But what happens when you don’t want them to join?
Some reasons you may not want your children to join the family business:
If they don’t get along in their personal lives why would it be any different in a business setting? Need I say more?
What happens when the children do get along in their personal life, but have to work alongside each other, or even worse work for each other. I worked alongside my older brother amicably, but there was the future speculation of who would become the future CEO when our parents eventually retired. Fortunately we eventually brought in an interim outside CEO and it never became an issue.
Inviting in-laws and cousins rarely works. Why even go there. I supervised my sister-in-law in our family business. It worked well, but was awkward to conduct performance reviews.
Employer of Last Resort
A child may have trouble keeping a job and may decide to join the family business for all the wrong reasons. They may not be genuinely interested, but it’s the easiest career path. Try to be objective and ask yourself are they qualified and interested in the family business? Would you hire them if their last name was different from yours?
Ask Yourself a Few Questions:
- Are you inviting them to join for your satisfaction or theirs?
- Is the business better off with them or without them?
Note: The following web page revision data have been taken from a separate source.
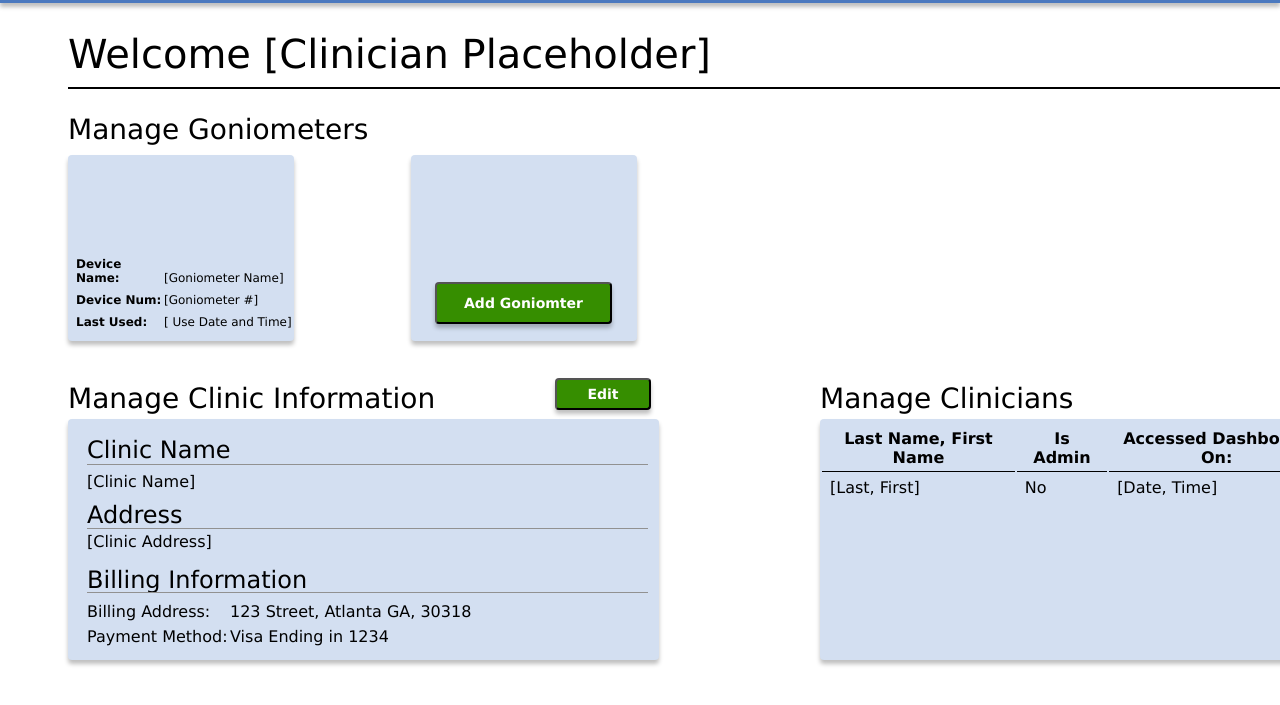
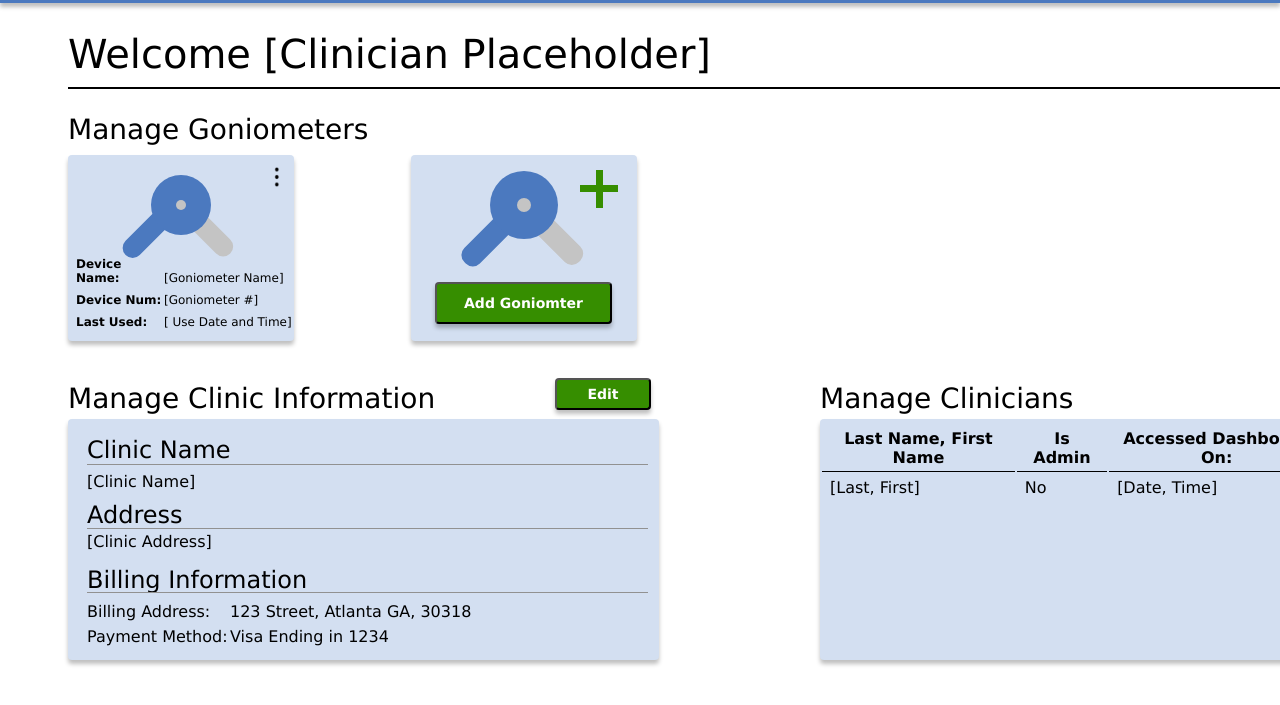
Before and after one commit to Team-Pivot/goniometer-api, a website: page dashboard/dashboard.html in a window 1280 px wide. Shown: the part 77-782 px from the top of the page. Drawn offline with Linux system fonts and the light colour scheme.

Commit message:
SVGs and icons

```diff
--- a/dashboard/dashboard.html
+++ b/dashboard/dashboard.html
@@ -22,12 +22,14 @@
 
 		<!-- One Div Per Goniometer -->
 		<div class="gonFrame">
-			<svg>
-				<rectangle/>
-				<rectangle/>
-				<circle/>
-				<circle/>
+			<svg height="120" width="226">
+				<rect y="45" x="53" rx="10" ry="10" width="90" height="20" transform="rotate(45 100 100)" style="fill:#c4c4c4;"/>
+				<rect y="60" x="70" rx="10" ry="10" width="90" height="20" transform="rotate(-45 100 100)" style="fill:#4B79BF;"/>
+				<circle cy="50" cx="113" r="30" fill="#4B79BF" />
+				<circle cy="50" cx="113" r="5" fill="#c4c4c4" />
 			</svg>
+
+			<img src="Images/more_options.png"/>
 
 			<small class="gonBold">Device Name:</small>
 			<small class ="gonThin">[Goniometer Name]</small>
@@ -43,19 +45,24 @@
 		<!-- Div for adding a new Goniometer is added to the right of the last goniometer frame-->
 		<div class="addGonFrame">
 			<svg>
-				<rectangle/>
-				<rectangle/>
-				<circle/>
-				<circle/>
-				<rectangle/>
-				<rectanlge/>
+				<svg height="120" width="226">
+				<rect y="45" x="53" rx="10" ry="10" width="100" height="22" transform="rotate(45 100 100)" style="fill:#c4c4c4;"/>
+				<rect y="62" x="62" rx="10" ry="10" width="100" height="22" transform="rotate(-45 100 100)" style="fill:#4B79BF;"/>
+				<circle cy="50" cx="113" r="34" fill="#4B79BF" />
+				<circle cy="50" cx="113" r="7" fill="#c4c4c4" />
 			</svg>
+				<rect height="38" width="7" y="8" x="192" style="fill:#368E00;" transform="rotate(90 188.5 26.5)" />
+				<rect height="38" width="7" y="15" x="185" style="fill:#368E00;" />
+			</svg>
+
 
 			<button class="addGon">
 					Add Goniomter
 			</button>
 		</div>
 
+
+		<!-- Manage Clinic Informaion Quadrant -->
 		<h1 class="clinicInfo">
 			Manage Clinic Information
 		</h1>
@@ -86,7 +93,7 @@
 
 
 
-		<!-- Manage Clinicians Section -->
+		<!-- Manage Clinicians Quadrant -->
 		<h1 class="clinicianTitle">
 			Manage Clinicians
 		</h1>
--- a/dashboard/dashboardStyle.css
+++ b/dashboard/dashboardStyle.css
@@ -100,6 +100,13 @@ header {
 	background: #D3DFF1;
 	box-shadow: 0px 4px 4px rgba(0, 0, 0, 0.25);
 	border-radius: 4px;
+}
+
+img {
+	position: absolute;
+	right: 6%;
+	top: 6%;
+	height: 22px;
 }
 
 .gonBold {
@@ -316,3 +323,7 @@ td{
 	box-shadow: 0px 2px 2px rgba(0, 0, 0, 0.25);
 	font-weight: normal;
 }
+
+svg {
+	left: 10px;
+}
```
Also changed, not shown: dashboard/Images/more_options.png (added).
- How strong are sibling relationships and can they withstand the pressure?
- Can you choose between children for promotions, increased responsibility and different compensation?
- Will these decisions harm your relationship with them or between them?
- Are you capable of terminating a family member if it doesn’t work out?
Discouraging Children to Join
If you are having difficulty with these questions, you may want to “discourage” rather than “encourage” your children from entering the family business. One method is to depict the family business more accurately to your children. Parents sometimes sugar coat the family business experience to entice their children to join. Allowing them to see both sides, including the potential conflict, can help to discourage them before even having the discussion. My younger brother (4th youngest sibling) never joined the family business, partly because he wanted to do something different on his own, felt there were already too many of us involved, but he also saw how “demanding the business can be on the family members relationships”. Talking about sugar coating a phrase.
As difficult as this may seem to resist inviting family members to join the business, in the long run it can help keep family relationships intact.
Which is more Important to you?